**What to produce**
Go through the data and copy each line where the word "filter" shows up.

**Recorded data**
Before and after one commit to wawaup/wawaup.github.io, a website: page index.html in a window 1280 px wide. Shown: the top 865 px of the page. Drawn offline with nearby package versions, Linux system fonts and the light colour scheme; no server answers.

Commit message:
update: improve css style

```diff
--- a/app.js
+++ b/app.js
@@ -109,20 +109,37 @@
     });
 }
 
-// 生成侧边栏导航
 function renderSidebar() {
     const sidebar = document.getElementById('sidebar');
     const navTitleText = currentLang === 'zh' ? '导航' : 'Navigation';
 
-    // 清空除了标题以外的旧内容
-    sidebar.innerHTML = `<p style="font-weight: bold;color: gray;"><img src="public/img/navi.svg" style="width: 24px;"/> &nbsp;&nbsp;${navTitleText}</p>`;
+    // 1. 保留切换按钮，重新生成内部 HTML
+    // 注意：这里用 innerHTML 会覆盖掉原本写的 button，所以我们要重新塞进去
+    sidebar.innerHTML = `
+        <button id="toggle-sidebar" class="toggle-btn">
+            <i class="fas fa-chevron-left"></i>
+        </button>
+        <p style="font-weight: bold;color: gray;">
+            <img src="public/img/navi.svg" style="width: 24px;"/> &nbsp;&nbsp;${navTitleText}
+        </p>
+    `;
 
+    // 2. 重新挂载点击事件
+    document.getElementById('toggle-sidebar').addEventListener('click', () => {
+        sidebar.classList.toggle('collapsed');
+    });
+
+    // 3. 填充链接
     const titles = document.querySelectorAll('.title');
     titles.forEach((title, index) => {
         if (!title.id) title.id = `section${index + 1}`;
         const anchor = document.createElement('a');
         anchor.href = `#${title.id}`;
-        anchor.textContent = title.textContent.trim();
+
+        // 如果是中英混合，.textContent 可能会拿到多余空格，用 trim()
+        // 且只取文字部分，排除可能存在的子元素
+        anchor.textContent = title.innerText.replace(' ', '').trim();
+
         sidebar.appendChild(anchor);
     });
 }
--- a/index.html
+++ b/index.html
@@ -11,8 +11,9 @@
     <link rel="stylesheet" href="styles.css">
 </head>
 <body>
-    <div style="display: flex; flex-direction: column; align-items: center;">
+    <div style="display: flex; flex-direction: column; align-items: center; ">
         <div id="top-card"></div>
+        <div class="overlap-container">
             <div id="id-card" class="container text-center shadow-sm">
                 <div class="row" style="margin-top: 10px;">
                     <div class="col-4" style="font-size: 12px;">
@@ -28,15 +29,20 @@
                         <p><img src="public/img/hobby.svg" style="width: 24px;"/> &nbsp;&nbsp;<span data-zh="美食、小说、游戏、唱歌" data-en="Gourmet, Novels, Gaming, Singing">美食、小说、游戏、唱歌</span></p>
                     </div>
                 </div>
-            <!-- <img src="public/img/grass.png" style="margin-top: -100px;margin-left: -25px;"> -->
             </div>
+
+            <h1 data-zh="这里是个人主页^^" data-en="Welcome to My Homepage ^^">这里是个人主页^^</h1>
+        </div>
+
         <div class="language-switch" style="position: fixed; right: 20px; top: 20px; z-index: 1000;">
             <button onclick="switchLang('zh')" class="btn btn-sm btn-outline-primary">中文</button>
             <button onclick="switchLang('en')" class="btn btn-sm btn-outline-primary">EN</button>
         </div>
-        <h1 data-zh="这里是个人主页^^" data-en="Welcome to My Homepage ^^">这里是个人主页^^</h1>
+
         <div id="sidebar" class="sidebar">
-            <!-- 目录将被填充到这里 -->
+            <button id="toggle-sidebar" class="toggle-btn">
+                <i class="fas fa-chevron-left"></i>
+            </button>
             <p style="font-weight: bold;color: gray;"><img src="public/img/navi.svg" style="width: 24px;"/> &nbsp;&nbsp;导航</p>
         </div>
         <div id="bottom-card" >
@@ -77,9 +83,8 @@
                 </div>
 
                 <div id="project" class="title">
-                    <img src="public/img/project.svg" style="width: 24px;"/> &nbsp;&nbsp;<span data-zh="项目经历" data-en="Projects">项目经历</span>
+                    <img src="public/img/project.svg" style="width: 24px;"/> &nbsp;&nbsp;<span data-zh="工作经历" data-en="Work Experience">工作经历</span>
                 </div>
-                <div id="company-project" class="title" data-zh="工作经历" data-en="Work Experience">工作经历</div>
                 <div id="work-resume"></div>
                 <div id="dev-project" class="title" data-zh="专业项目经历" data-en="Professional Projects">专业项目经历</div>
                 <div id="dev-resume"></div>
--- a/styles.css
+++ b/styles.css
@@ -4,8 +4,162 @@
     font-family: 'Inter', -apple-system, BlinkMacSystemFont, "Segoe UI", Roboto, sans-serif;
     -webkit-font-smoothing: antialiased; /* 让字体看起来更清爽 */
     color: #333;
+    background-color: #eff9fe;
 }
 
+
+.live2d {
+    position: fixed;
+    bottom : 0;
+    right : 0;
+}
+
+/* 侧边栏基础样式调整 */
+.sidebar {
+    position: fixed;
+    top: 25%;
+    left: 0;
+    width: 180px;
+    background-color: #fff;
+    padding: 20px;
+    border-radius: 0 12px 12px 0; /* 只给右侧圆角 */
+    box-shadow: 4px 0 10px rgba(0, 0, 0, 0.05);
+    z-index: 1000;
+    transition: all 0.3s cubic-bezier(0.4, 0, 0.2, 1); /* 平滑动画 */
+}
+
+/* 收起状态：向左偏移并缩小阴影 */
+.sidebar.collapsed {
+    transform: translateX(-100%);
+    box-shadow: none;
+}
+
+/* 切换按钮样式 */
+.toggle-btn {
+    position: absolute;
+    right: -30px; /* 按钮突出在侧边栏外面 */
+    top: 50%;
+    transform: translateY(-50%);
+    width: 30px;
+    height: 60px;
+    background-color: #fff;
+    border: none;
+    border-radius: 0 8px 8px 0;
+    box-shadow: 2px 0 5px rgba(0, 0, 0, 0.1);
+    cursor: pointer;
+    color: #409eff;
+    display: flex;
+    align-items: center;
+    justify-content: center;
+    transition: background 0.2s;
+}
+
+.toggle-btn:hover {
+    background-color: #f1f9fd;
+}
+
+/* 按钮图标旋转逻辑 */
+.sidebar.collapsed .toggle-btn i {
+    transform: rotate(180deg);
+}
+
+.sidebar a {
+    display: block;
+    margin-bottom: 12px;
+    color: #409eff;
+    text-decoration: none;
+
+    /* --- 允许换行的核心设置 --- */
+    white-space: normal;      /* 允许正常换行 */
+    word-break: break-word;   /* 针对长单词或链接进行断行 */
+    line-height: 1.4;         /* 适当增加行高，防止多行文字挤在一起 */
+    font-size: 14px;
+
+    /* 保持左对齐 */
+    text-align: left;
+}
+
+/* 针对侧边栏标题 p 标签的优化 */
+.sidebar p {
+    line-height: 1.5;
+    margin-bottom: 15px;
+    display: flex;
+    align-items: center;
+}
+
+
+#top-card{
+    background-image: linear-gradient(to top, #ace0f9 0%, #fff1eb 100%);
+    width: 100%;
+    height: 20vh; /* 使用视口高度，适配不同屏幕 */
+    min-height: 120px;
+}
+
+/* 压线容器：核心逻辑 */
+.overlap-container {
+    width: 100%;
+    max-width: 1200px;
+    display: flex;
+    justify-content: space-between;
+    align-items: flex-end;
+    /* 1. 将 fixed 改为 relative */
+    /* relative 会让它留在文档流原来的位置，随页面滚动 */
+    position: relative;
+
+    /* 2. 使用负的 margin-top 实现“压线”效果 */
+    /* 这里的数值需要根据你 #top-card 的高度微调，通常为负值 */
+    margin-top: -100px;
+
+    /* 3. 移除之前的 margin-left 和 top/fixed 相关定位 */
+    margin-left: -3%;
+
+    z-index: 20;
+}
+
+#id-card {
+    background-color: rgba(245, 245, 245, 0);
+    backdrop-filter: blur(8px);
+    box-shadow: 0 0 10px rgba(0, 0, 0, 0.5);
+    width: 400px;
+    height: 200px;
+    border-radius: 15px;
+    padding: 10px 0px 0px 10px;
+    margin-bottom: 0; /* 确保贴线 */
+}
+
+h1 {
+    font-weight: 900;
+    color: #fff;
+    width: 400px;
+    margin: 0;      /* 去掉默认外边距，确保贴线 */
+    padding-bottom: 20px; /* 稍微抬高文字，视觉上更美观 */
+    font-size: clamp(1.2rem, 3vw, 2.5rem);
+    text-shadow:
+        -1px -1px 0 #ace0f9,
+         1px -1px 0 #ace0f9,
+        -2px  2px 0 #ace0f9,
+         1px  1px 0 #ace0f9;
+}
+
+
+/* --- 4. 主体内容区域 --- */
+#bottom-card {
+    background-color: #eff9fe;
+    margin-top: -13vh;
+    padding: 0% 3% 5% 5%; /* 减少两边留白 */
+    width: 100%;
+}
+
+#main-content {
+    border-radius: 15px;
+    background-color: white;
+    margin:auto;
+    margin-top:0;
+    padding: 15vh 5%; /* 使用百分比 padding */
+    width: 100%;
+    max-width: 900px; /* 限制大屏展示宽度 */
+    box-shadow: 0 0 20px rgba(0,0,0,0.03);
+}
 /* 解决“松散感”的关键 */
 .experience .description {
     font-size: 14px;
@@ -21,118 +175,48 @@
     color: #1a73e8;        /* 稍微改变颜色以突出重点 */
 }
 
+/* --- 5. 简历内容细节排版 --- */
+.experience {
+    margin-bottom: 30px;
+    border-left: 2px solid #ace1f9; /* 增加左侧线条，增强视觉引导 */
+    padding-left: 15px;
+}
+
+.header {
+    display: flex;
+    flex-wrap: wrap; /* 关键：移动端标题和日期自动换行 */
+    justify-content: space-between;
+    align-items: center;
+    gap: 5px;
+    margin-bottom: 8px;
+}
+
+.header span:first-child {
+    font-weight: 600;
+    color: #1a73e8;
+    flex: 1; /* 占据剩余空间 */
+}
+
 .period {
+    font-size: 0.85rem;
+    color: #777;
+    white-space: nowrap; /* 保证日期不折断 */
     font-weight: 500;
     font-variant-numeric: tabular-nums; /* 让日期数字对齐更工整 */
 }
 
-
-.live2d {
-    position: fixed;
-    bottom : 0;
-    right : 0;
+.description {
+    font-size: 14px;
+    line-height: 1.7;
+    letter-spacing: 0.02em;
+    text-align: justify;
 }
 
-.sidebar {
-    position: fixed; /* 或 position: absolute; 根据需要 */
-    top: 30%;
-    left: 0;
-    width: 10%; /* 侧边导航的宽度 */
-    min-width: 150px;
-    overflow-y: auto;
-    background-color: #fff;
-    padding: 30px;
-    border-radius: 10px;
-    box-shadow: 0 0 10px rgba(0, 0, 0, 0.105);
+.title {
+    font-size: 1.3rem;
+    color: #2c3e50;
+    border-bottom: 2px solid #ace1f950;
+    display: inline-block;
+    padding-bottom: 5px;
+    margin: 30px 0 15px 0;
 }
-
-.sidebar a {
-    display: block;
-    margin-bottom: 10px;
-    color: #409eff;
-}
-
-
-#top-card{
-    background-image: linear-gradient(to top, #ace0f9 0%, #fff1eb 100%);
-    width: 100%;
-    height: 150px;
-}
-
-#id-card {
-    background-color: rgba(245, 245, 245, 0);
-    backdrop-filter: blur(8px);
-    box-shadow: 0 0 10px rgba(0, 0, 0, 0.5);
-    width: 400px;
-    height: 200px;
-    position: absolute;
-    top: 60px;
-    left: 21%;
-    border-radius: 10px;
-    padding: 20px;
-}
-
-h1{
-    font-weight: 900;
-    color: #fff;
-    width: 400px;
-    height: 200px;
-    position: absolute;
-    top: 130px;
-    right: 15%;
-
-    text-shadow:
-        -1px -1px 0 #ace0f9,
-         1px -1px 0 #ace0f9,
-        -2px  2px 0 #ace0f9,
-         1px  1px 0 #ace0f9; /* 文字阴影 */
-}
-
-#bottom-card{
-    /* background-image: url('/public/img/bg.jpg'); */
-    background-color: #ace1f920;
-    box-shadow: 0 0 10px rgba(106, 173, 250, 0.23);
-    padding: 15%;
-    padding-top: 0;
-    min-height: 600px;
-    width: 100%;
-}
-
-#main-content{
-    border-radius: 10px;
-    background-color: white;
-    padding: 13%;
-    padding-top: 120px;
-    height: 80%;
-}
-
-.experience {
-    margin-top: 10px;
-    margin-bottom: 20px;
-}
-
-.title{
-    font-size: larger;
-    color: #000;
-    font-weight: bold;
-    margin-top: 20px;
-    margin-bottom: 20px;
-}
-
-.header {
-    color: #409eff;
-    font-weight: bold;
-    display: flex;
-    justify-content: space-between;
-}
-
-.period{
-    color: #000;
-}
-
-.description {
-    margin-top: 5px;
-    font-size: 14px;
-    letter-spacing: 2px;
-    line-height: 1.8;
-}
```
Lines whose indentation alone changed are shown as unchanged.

==

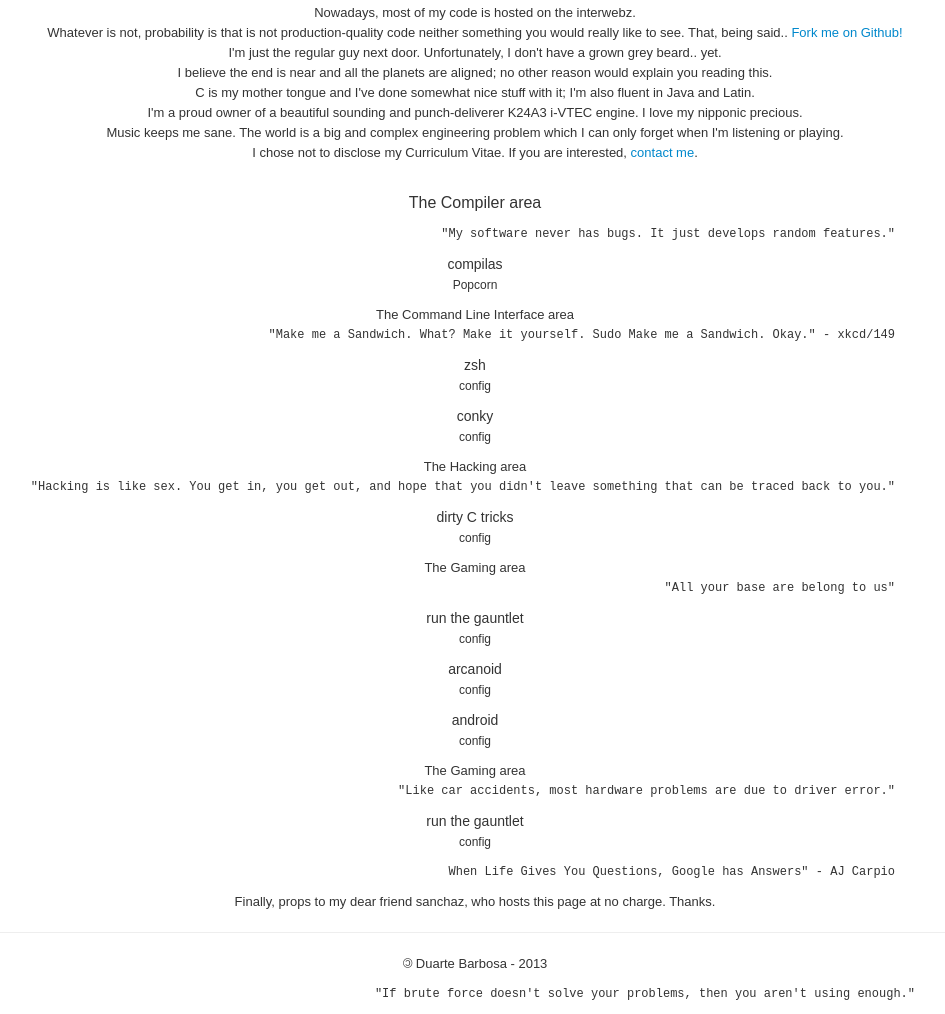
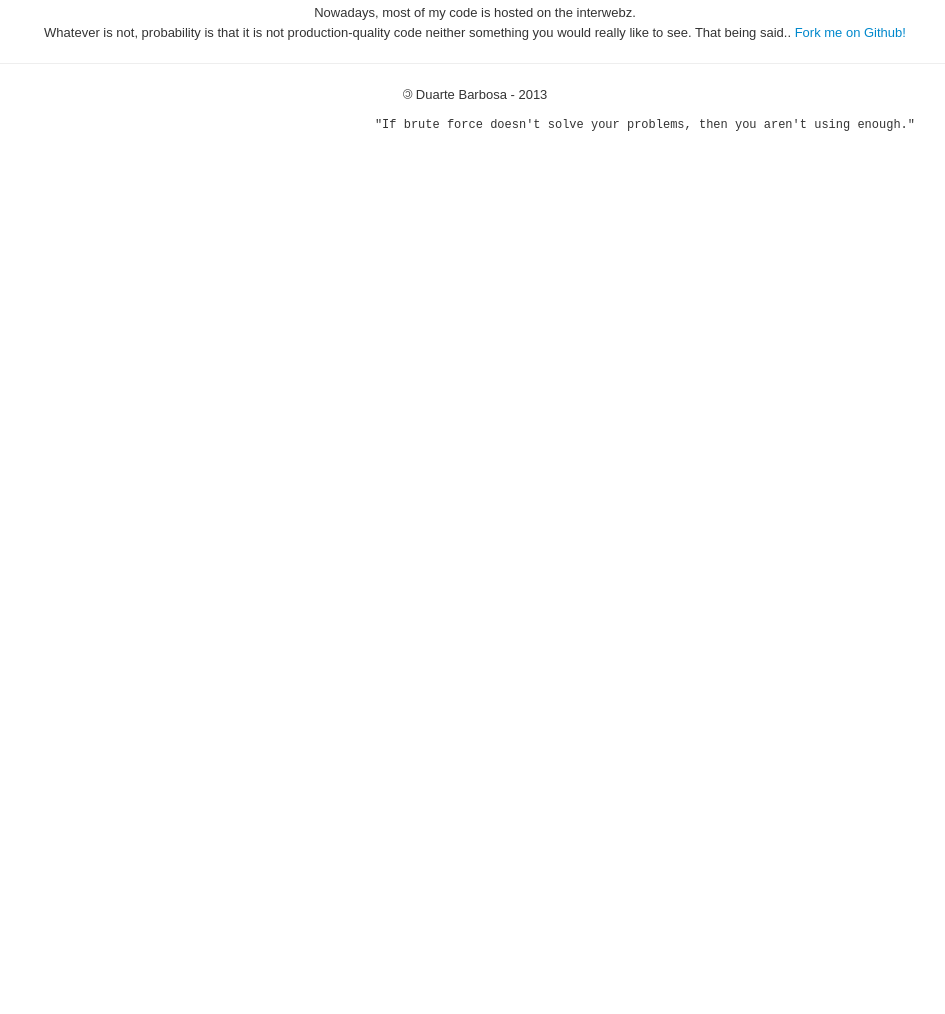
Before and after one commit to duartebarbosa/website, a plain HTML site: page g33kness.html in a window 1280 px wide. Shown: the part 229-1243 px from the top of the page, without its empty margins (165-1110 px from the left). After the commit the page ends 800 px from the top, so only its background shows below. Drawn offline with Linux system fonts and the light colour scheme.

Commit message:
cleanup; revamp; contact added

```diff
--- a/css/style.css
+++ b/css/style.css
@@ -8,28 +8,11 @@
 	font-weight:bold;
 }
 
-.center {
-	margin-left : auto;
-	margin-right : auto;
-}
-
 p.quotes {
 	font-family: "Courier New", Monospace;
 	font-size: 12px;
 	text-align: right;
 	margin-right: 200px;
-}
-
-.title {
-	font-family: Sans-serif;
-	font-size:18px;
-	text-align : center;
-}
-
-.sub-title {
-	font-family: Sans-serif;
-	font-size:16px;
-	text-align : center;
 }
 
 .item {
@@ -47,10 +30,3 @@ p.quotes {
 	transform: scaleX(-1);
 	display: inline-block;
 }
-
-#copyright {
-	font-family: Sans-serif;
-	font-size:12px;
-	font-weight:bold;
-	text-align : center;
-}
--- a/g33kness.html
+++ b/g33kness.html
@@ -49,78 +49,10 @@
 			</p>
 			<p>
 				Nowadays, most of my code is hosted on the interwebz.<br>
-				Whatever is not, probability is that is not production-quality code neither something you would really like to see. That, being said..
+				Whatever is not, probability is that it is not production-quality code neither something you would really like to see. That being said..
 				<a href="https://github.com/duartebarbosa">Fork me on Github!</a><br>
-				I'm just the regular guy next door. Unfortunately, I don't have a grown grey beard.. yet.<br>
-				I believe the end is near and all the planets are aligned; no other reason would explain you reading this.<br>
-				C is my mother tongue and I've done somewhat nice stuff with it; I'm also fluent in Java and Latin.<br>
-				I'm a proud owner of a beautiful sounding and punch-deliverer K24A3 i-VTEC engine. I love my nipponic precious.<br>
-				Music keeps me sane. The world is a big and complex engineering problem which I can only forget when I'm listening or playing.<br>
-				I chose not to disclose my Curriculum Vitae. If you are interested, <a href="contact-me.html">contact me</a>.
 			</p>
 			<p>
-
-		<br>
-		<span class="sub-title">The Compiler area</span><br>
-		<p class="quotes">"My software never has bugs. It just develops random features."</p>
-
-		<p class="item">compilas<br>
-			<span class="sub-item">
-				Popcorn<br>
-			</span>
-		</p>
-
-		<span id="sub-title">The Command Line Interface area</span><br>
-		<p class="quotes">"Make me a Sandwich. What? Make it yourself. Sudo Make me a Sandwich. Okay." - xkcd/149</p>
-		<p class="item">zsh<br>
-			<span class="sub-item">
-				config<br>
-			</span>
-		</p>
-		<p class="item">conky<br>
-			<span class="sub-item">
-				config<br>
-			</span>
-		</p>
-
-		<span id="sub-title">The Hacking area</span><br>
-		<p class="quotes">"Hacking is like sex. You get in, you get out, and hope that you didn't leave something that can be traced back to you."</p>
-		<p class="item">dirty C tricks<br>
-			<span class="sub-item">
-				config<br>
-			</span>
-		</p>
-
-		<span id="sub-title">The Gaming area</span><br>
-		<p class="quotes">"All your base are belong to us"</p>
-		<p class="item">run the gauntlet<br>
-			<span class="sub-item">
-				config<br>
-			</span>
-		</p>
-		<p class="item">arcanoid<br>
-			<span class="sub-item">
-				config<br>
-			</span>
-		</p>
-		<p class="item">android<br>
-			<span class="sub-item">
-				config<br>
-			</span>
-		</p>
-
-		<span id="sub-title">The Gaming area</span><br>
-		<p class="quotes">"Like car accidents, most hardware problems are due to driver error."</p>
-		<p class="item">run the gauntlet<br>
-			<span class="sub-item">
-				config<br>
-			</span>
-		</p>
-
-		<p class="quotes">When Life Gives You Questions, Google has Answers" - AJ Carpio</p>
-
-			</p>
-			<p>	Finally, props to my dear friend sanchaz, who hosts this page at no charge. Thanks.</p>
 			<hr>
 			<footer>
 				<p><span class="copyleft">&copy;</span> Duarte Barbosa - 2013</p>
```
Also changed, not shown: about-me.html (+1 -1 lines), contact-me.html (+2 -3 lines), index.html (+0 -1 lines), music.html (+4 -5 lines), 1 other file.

--

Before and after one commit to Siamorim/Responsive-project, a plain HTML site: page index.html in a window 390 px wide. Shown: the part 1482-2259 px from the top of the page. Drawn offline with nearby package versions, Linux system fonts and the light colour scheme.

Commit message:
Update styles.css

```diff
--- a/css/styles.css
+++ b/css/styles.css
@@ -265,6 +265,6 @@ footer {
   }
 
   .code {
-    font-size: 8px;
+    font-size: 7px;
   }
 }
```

**Answer to the exercise**
+    backdrop-filter: blur(8px);
-    backdrop-filter: blur(8px);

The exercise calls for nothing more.